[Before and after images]
- Opening Delimiter -
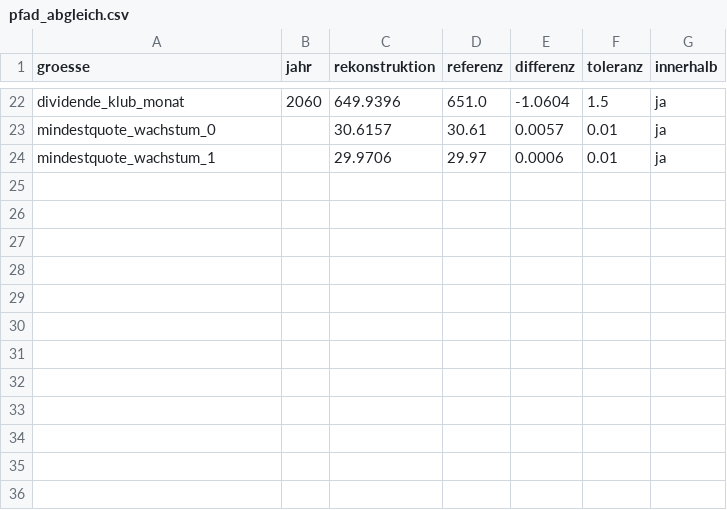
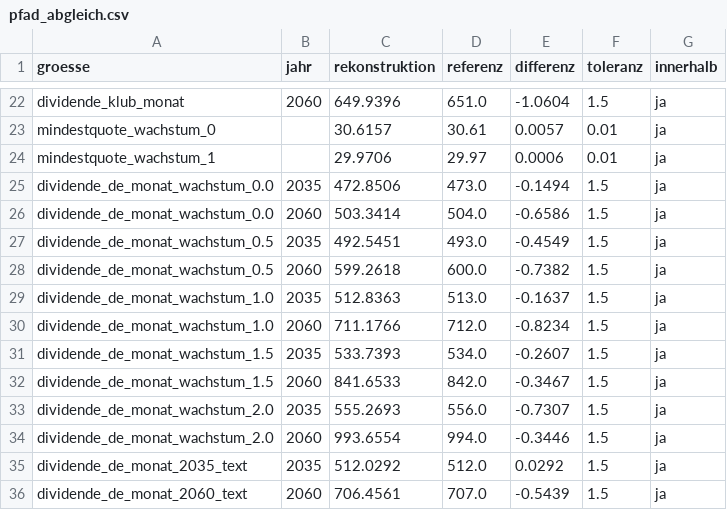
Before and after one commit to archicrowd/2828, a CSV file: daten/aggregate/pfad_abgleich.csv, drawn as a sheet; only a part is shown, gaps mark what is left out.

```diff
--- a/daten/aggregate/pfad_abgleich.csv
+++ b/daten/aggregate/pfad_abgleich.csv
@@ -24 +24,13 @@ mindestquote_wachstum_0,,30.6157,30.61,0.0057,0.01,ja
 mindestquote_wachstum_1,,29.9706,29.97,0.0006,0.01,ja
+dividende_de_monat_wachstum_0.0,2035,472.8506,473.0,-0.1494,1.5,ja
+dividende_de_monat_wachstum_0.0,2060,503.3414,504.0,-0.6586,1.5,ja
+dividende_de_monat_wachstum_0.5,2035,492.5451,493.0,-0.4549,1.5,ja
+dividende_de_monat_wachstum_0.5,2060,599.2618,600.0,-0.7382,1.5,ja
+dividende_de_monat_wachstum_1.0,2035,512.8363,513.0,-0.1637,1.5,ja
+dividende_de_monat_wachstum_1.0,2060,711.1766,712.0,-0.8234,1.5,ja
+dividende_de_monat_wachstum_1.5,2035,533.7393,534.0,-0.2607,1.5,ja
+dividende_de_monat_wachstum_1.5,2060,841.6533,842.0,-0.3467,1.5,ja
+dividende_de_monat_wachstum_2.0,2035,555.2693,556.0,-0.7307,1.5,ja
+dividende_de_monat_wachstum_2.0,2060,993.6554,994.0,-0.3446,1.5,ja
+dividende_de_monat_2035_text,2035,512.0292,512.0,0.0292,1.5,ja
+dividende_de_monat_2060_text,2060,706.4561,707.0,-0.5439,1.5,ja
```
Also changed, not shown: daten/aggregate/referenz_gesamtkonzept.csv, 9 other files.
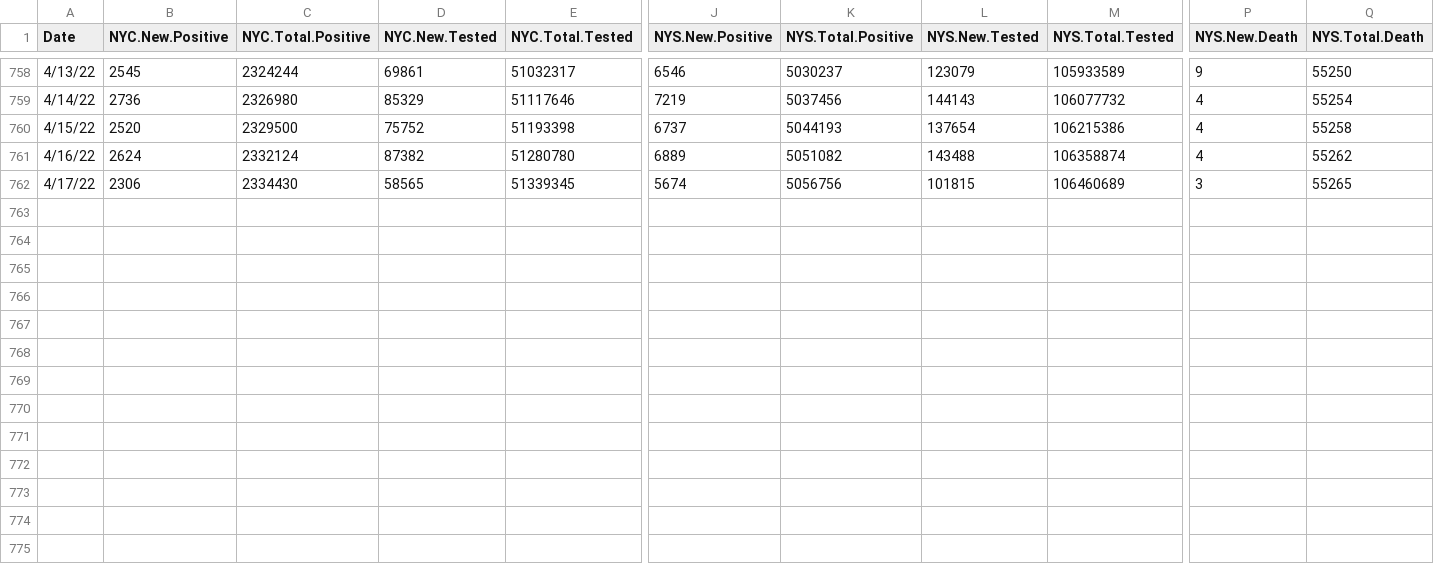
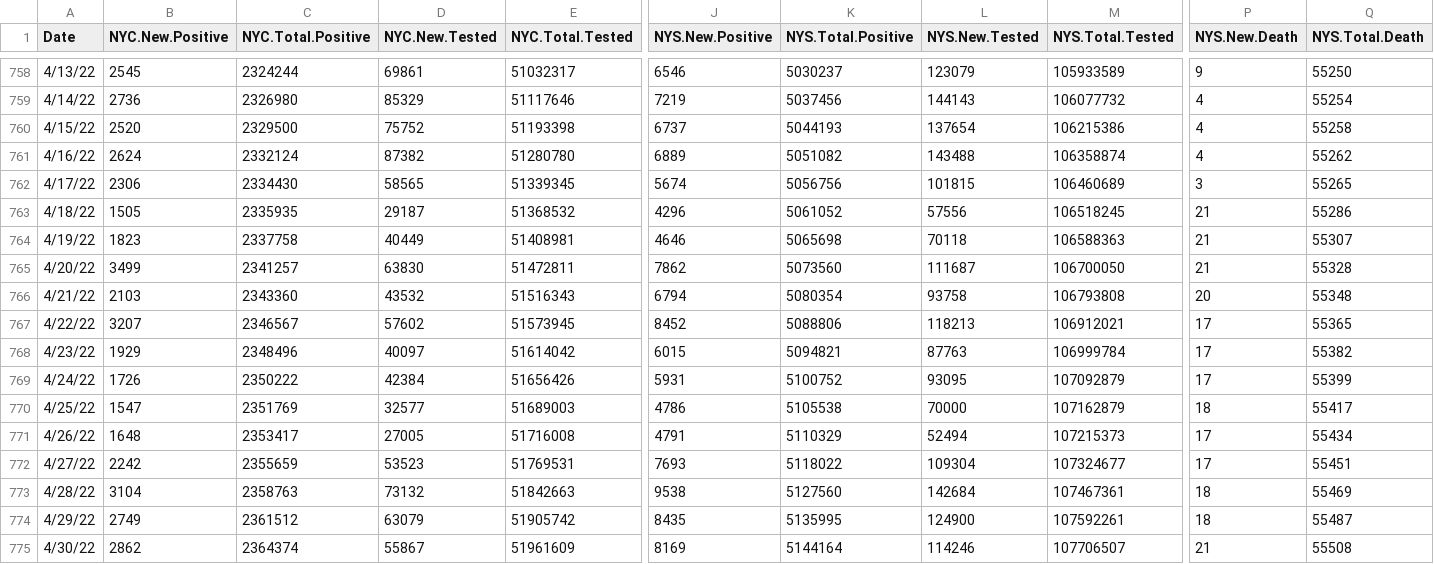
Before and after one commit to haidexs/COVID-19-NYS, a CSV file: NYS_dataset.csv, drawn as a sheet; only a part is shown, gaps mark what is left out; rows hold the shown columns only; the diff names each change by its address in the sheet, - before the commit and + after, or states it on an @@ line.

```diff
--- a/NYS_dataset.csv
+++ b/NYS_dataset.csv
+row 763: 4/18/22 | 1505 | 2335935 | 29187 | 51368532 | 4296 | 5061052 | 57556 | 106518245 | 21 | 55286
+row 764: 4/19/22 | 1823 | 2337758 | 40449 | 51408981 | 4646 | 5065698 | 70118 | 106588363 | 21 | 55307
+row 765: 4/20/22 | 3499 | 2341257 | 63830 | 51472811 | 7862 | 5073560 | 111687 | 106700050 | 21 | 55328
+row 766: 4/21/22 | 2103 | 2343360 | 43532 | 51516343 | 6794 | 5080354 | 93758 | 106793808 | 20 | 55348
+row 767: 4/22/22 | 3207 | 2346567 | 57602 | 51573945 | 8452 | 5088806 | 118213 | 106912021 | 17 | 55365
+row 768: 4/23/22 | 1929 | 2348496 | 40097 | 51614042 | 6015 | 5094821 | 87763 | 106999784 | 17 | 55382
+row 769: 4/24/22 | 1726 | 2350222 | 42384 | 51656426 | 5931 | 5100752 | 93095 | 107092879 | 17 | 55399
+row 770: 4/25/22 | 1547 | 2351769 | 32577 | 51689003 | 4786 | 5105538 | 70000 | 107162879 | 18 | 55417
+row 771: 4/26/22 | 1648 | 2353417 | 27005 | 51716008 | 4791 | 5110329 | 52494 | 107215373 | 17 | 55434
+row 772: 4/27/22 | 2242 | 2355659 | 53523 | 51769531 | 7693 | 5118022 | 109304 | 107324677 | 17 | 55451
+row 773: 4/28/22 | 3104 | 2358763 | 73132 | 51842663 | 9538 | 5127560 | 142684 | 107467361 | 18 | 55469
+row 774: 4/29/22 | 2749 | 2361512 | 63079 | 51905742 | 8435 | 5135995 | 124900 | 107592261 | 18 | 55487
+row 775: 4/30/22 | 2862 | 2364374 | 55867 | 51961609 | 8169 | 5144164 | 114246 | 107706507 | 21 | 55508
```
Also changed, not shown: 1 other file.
- Closing Delimiter -
== How to complete this task ==
Each line in the records above with "aggregate" must be returned.

== Answer box ==
Before and after one commit to archicrowd/2828, a CSV file: daten/aggregate/pfad_abgleich.csv, drawn as a sheet; only a part is shown, gaps mark what is left out.
--- a/daten/aggregate/pfad_abgleich.csv
+++ b/daten/aggregate/pfad_abgleich.csv
Also changed, not shown: daten/aggregate/referenz_gesamtkonzept.csv, 9 other files.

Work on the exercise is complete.